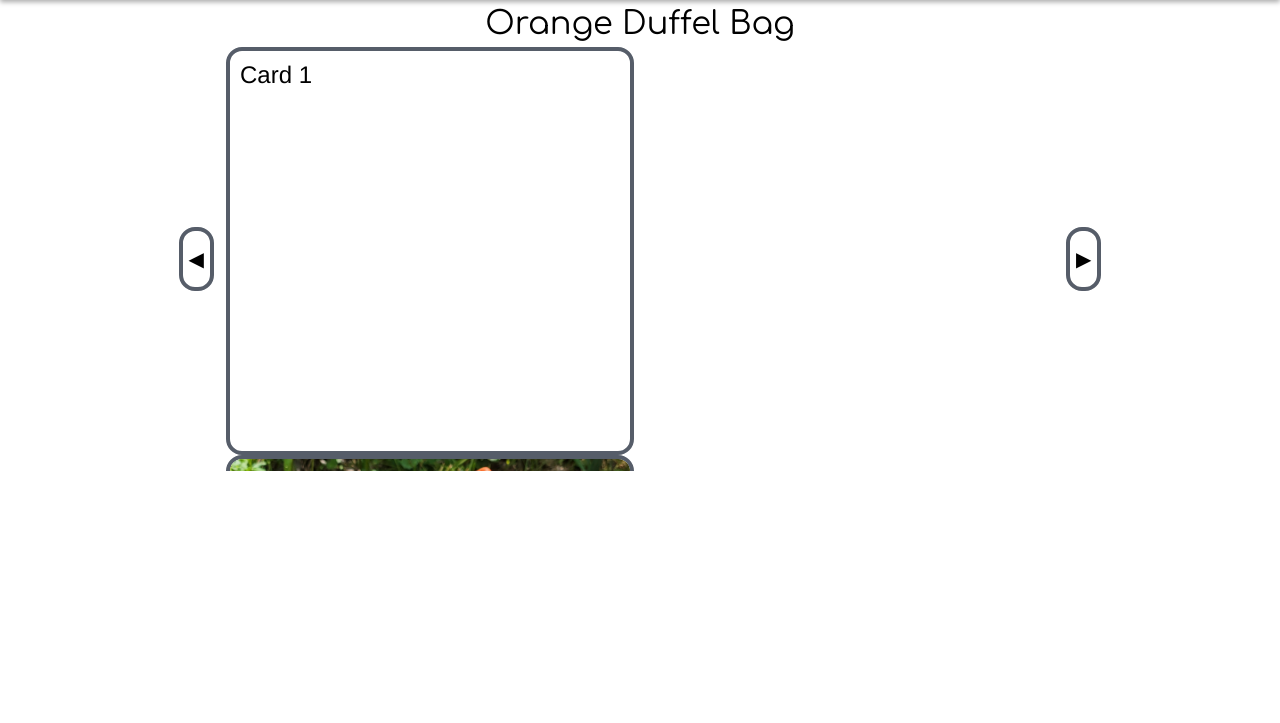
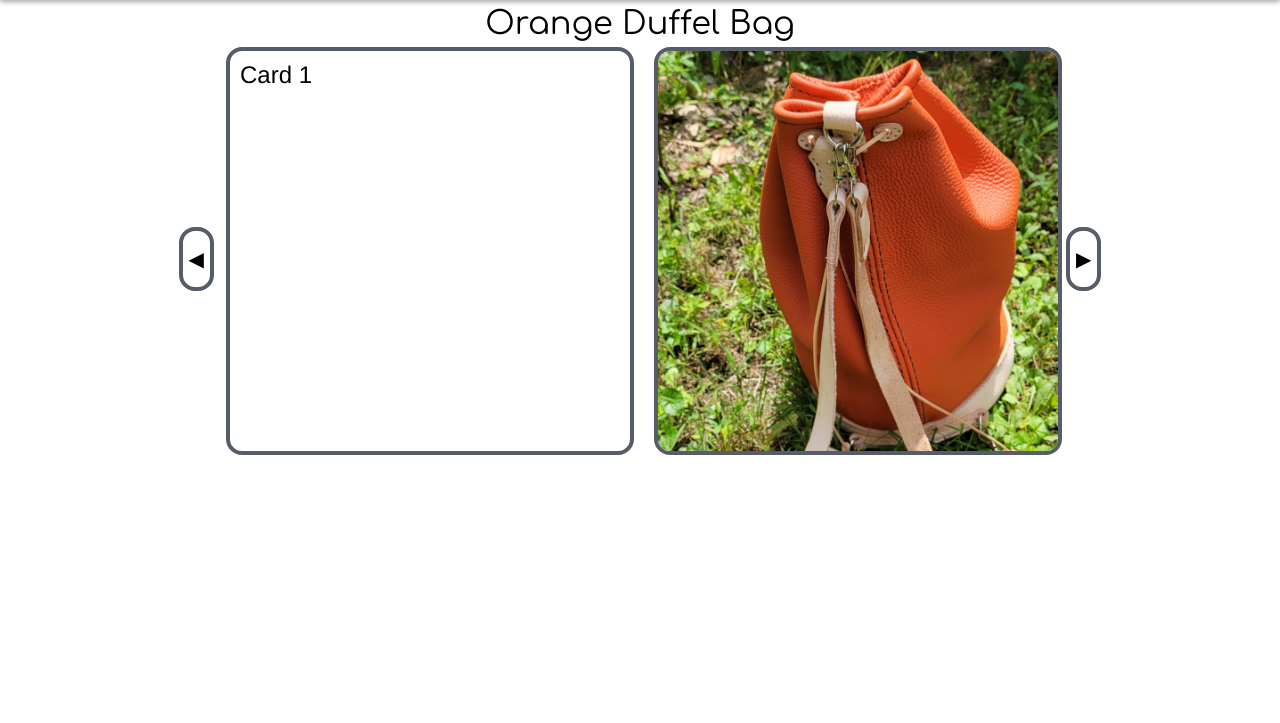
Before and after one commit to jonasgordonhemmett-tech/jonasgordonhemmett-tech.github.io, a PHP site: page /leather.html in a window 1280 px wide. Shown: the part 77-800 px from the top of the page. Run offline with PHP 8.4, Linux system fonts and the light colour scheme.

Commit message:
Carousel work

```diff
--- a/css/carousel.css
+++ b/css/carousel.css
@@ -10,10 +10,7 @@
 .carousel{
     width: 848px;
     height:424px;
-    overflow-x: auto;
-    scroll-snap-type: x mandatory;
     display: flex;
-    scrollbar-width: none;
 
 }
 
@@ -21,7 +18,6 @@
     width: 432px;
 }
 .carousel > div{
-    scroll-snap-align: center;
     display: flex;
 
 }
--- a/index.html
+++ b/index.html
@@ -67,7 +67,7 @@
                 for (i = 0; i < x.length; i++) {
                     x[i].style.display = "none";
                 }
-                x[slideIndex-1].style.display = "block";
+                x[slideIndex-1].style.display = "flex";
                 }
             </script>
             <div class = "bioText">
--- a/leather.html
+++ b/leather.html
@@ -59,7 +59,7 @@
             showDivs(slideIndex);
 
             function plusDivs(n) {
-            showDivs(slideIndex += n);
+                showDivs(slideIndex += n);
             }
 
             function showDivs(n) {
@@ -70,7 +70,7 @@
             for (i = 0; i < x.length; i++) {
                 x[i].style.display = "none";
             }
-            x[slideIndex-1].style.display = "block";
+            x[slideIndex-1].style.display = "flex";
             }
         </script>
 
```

________________

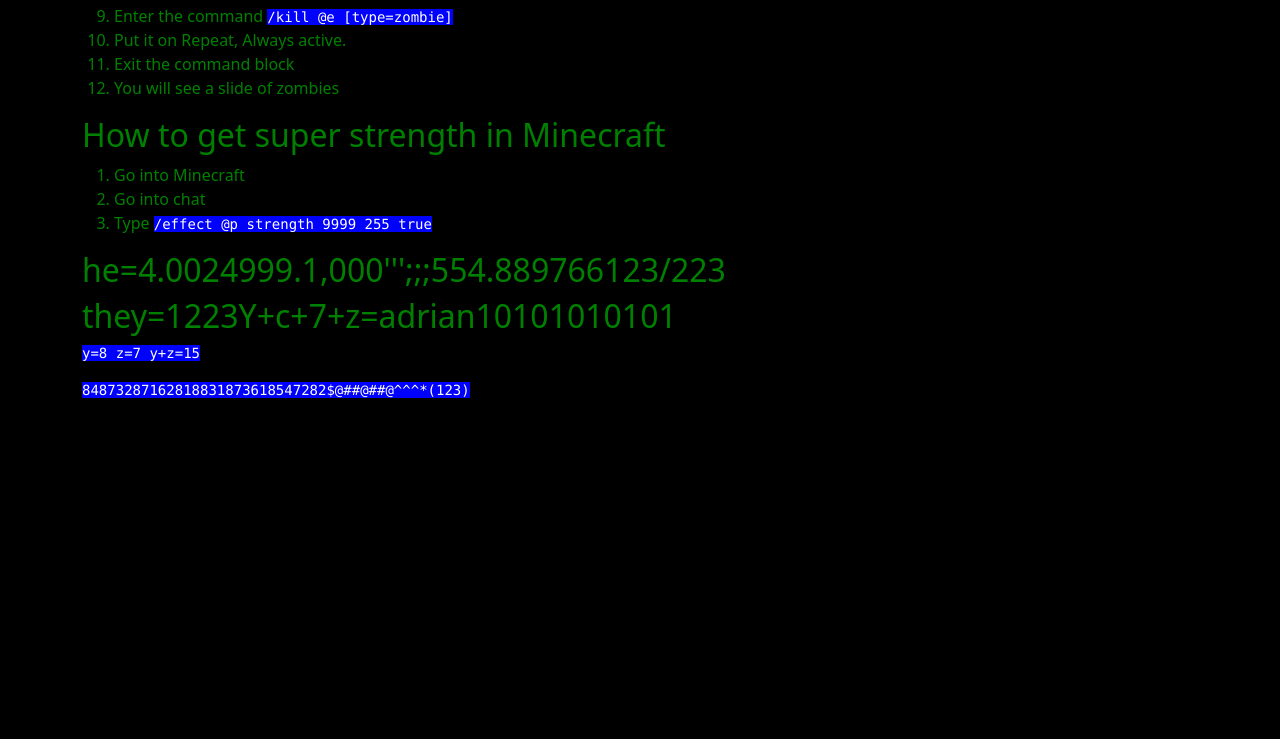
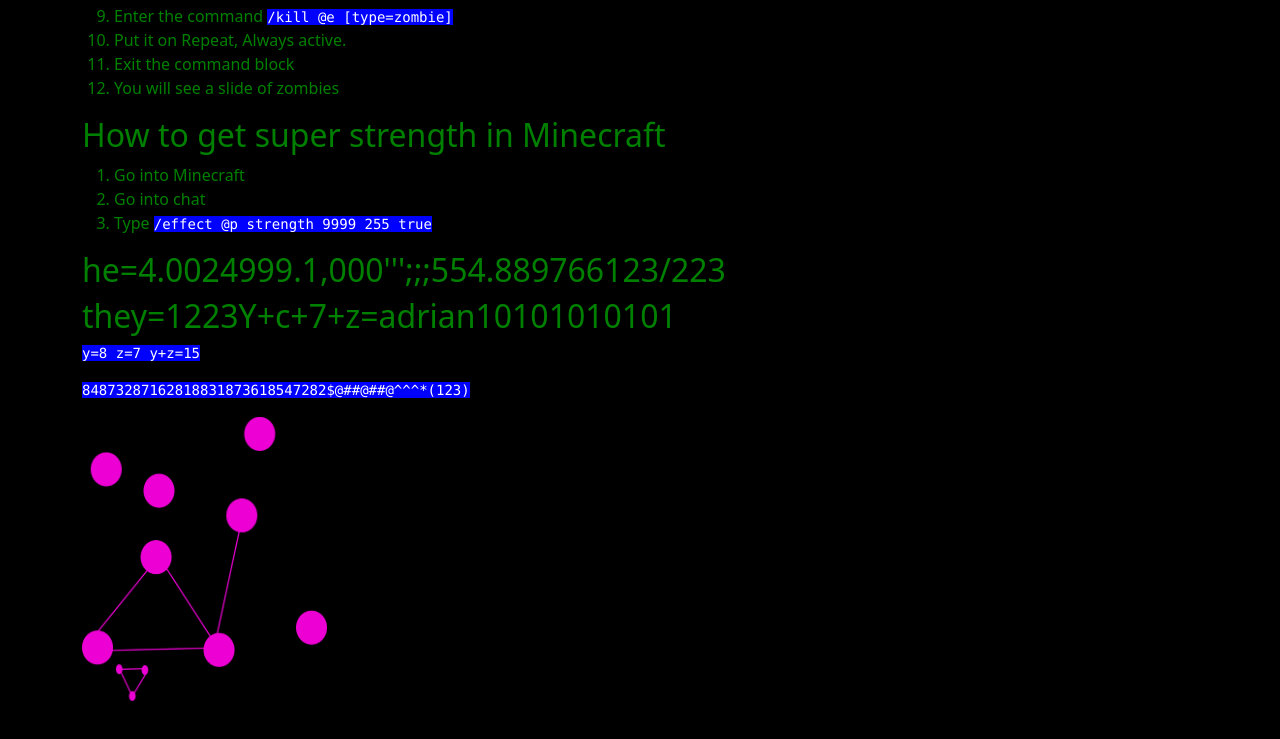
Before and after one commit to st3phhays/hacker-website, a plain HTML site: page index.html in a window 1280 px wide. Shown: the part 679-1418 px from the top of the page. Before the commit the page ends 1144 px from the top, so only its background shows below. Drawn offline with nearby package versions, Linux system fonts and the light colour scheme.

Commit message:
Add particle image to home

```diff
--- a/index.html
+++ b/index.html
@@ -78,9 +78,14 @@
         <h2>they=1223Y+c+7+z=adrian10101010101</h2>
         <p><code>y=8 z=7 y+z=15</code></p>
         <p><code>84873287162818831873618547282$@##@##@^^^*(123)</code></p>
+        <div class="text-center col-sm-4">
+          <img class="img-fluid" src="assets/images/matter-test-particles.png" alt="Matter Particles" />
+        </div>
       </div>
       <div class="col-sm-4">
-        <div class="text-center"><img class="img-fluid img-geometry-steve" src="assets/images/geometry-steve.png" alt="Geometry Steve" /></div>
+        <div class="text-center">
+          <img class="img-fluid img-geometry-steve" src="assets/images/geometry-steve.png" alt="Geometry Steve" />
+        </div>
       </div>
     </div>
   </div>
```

________________

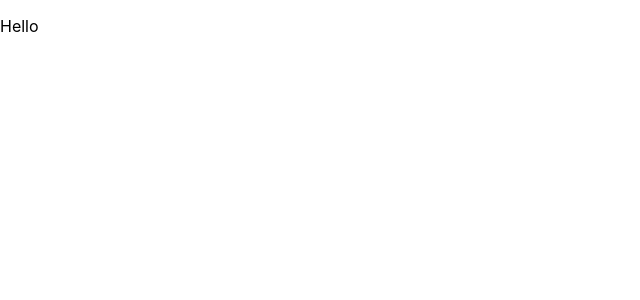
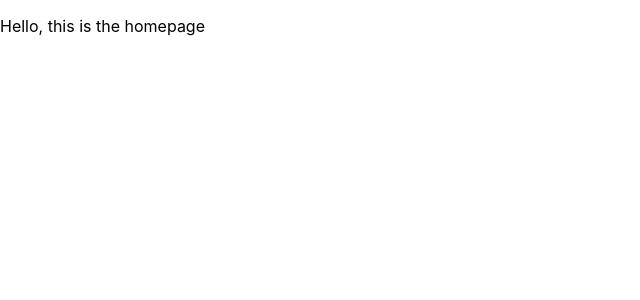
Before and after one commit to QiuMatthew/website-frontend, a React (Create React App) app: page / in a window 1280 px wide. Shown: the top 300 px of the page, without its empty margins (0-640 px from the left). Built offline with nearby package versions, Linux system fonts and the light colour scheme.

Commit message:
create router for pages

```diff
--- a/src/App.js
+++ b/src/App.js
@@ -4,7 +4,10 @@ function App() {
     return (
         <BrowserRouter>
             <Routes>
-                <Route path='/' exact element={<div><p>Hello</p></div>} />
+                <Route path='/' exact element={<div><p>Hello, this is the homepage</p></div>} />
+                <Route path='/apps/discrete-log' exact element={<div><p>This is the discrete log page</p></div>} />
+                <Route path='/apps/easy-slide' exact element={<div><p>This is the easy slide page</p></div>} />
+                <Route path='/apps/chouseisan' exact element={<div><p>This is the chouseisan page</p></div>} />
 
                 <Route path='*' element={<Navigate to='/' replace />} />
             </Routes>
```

________________

TO DO:
Please reproduce, exactly as they appear above, the lines from the line containing "to jonasgordonhemmett-tech/jonasgordonhemmett-tech.github.io, a" up to and including the line containing "Carousel work".

WRITTEN RESPONSE:
Before and after one commit to jonasgordonhemmett-tech/jonasgordonhemmett-tech.github.io, a PHP site: page /leather.html in a window 1280 px wide. Shown: the part 77-800 px from the top of the page. Run offline with PHP 8.4, Linux system fonts and the light colour scheme.

Commit message:
Carousel work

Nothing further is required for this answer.